■ **Exercise prompt**
Copy every line below where the string "liefert" is found.

■ **Material shown**
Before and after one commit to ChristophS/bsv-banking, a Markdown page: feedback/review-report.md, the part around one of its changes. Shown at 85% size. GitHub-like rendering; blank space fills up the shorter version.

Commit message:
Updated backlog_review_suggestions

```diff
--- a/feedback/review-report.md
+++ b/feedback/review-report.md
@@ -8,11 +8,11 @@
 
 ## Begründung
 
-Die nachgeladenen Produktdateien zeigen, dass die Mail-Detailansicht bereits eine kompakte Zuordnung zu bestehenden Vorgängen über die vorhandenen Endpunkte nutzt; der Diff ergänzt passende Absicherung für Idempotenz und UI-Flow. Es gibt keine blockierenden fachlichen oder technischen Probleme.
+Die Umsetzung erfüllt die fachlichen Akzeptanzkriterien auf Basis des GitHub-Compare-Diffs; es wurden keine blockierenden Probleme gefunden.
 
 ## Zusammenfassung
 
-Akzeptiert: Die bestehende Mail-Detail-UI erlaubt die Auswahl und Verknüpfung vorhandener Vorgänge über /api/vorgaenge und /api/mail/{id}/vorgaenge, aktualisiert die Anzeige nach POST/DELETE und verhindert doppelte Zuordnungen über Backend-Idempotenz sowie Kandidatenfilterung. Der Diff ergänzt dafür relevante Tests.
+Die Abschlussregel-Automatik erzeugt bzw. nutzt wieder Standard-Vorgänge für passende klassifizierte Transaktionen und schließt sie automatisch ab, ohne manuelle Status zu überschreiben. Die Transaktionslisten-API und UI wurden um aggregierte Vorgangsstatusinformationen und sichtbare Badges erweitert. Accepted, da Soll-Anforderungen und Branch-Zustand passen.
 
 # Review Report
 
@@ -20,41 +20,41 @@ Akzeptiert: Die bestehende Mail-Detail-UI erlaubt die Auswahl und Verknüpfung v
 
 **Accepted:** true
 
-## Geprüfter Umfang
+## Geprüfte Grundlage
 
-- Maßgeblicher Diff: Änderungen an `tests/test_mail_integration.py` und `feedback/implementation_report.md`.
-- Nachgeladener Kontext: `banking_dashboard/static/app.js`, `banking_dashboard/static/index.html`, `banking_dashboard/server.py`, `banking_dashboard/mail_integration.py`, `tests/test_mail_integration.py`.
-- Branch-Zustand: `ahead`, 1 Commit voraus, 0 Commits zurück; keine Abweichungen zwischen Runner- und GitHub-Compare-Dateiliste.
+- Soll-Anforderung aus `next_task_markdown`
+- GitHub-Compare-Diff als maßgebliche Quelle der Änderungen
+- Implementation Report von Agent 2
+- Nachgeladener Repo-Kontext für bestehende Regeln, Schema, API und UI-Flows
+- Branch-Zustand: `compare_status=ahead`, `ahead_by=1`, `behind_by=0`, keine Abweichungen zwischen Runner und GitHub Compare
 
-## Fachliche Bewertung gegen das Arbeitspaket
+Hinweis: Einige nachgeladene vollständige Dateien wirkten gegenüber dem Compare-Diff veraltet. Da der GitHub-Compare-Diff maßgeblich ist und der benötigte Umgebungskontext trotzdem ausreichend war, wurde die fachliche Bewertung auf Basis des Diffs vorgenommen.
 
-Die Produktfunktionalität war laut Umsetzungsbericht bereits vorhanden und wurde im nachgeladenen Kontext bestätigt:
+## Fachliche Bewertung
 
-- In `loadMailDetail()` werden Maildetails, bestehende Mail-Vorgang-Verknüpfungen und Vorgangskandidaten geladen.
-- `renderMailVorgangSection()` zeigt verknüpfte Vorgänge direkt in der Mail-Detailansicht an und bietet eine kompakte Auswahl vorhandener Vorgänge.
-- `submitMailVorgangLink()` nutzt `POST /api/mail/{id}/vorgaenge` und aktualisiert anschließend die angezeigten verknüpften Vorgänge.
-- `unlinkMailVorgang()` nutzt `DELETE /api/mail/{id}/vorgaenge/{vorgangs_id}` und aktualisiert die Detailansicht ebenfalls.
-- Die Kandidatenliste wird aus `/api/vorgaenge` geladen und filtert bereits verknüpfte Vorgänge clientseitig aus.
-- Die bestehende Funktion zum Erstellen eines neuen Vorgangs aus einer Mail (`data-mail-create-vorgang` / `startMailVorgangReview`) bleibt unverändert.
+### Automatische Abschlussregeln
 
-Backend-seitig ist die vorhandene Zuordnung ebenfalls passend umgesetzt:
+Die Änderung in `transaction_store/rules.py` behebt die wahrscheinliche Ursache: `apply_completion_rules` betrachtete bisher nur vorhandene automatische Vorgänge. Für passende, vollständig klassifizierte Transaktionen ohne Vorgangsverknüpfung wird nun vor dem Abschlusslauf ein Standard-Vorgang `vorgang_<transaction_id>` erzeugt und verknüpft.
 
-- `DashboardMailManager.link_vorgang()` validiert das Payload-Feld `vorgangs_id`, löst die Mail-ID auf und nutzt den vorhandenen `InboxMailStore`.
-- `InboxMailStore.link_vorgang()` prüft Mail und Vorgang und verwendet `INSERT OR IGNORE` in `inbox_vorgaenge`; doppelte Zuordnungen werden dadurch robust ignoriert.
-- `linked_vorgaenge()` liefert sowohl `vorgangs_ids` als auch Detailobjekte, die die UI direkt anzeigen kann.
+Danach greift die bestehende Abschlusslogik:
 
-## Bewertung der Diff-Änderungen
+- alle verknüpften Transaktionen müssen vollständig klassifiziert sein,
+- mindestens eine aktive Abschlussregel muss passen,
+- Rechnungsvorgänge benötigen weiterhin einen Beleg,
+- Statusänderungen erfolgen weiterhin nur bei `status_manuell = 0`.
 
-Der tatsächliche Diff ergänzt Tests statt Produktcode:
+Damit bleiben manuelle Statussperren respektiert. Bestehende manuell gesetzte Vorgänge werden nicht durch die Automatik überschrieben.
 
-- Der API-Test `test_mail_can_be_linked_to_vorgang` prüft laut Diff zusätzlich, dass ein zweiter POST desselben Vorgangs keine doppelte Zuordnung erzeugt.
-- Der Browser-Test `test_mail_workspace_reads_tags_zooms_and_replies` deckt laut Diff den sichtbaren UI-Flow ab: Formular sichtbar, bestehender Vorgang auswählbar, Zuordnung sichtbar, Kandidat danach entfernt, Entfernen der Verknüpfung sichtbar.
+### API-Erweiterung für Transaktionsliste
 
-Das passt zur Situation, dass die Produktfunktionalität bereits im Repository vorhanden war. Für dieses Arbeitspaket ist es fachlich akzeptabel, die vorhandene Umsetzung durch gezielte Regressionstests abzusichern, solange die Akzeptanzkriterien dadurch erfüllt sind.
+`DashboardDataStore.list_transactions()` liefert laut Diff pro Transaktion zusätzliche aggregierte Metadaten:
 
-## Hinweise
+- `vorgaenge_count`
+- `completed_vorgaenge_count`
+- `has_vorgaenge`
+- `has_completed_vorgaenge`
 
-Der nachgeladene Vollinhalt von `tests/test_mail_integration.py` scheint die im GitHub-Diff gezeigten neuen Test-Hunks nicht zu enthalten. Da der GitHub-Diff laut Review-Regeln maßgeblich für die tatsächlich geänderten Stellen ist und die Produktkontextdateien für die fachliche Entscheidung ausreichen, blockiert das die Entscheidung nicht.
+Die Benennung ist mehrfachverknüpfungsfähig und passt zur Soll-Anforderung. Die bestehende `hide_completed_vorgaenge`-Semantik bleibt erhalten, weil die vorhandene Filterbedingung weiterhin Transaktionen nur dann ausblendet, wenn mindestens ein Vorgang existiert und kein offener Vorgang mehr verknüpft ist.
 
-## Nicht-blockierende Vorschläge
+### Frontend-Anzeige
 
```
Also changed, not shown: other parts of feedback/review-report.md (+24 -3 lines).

■ **Answer below**
-- `linked_vorgaenge()` liefert sowohl `vorgangs_ids` als auch Detailobjekte, die die UI direkt anzeigen kann.
+`DashboardDataStore.list_transactions()` liefert laut Diff pro Transaktion zusätzliche aggregierte Metadaten:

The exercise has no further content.